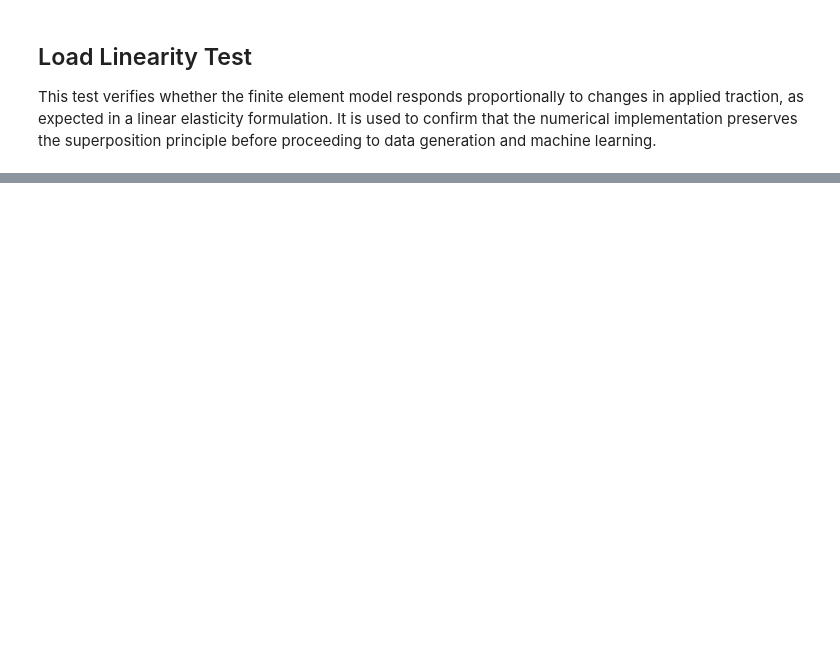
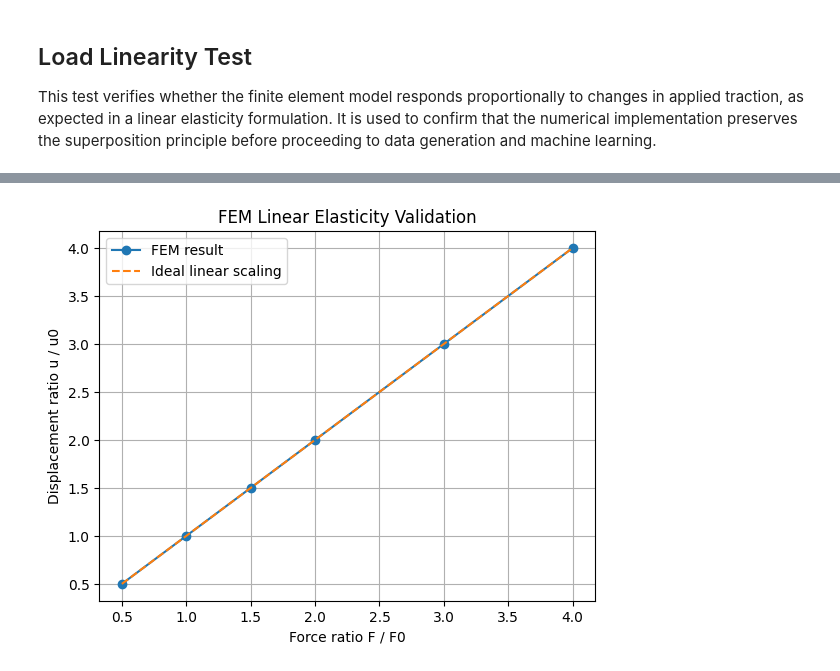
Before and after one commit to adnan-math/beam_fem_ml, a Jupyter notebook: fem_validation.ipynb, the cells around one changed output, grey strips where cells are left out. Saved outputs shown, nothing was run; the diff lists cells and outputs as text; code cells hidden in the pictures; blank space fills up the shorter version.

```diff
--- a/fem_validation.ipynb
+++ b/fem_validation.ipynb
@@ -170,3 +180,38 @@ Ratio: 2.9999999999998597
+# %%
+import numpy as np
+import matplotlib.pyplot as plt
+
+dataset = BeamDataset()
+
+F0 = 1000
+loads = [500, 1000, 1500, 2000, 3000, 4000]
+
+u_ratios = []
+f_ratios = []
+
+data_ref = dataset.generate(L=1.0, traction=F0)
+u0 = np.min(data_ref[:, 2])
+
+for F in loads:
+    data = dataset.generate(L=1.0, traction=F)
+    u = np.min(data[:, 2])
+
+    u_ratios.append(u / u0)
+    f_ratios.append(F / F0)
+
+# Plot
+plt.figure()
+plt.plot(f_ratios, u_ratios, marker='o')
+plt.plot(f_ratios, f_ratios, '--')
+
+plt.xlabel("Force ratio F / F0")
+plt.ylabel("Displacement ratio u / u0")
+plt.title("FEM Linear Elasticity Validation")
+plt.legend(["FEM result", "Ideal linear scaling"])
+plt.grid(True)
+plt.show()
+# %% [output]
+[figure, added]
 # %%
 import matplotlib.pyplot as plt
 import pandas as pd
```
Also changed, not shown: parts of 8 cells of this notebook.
· · · · · · ·
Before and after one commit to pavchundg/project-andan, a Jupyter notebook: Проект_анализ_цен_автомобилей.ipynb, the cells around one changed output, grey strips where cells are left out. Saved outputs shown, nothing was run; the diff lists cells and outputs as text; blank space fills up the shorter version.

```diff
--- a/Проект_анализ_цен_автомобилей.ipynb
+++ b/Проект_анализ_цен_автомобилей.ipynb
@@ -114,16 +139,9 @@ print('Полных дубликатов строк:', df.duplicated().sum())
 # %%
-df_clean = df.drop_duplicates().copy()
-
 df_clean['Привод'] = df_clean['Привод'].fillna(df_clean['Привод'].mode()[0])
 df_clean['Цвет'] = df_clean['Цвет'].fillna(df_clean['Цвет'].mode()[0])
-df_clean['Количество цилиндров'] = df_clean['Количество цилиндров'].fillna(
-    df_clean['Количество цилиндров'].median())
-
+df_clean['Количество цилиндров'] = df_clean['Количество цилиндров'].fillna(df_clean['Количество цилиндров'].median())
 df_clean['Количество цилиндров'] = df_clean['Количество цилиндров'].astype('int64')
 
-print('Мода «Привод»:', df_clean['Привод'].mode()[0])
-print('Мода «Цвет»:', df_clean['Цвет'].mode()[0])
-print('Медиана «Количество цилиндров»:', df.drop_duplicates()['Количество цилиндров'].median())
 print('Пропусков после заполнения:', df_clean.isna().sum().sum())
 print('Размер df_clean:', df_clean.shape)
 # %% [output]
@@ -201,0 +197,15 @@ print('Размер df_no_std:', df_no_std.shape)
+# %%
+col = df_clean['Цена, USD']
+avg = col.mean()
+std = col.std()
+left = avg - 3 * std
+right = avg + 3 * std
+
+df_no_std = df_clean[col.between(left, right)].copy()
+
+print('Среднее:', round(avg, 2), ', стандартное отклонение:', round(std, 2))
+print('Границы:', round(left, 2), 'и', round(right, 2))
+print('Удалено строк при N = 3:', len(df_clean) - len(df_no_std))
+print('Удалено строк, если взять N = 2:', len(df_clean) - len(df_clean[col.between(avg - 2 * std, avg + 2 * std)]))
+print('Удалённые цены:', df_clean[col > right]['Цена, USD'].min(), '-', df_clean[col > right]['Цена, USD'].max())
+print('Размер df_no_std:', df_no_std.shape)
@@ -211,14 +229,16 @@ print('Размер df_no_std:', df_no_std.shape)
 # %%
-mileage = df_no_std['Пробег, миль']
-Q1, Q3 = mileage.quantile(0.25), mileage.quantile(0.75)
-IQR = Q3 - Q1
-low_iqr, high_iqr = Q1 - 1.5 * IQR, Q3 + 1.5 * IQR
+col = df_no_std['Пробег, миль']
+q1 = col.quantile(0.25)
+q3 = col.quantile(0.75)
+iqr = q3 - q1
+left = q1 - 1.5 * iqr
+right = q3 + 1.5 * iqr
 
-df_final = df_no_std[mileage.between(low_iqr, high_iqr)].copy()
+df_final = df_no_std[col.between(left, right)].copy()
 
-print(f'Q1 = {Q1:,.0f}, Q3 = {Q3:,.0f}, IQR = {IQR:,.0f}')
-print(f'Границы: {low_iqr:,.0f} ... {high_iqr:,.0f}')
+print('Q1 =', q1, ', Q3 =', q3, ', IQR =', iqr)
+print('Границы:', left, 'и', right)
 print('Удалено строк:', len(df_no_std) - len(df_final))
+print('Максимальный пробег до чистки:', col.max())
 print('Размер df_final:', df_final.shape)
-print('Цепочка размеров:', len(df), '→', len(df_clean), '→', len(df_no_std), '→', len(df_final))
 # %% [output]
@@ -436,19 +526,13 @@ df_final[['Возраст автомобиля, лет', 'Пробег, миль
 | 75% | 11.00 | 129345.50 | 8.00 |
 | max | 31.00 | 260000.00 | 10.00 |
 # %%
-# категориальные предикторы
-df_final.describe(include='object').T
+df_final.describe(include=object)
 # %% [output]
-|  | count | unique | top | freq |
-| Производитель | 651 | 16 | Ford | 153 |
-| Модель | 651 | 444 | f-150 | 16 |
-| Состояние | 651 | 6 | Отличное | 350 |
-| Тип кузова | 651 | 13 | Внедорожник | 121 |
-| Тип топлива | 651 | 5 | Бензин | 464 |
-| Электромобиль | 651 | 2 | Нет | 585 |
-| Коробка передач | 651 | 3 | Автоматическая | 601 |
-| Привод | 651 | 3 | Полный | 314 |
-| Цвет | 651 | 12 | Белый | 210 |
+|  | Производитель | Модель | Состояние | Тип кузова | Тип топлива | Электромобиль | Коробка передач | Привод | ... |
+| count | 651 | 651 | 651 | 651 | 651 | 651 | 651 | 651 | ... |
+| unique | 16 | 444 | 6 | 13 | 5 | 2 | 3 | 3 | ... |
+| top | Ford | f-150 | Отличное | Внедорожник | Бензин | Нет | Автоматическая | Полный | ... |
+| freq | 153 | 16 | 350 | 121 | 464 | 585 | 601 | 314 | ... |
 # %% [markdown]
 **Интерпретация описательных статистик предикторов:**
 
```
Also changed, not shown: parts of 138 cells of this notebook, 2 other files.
· · · · · · ·
**Task**
Return each line of the material above in which the string "shown" appears.

**Solved problem**
Before and after one commit to adnan-math/beam_fem_ml, a Jupyter notebook: fem_validation.ipynb, the cells around one changed output, grey strips where cells are left out. Saved outputs shown, nothing was run; the diff lists cells and outputs as text; code cells hidden in the pictures; blank space fills up the shorter version.
Also changed, not shown: parts of 8 cells of this notebook.
Before and after one commit to pavchundg/project-andan, a Jupyter notebook: Проект_анализ_цен_автомобилей.ipynb, the cells around one changed output, grey strips where cells are left out. Saved outputs shown, nothing was run; the diff lists cells and outputs as text; blank space fills up the shorter version.
Also changed, not shown: parts of 138 cells of this notebook, 2 other files.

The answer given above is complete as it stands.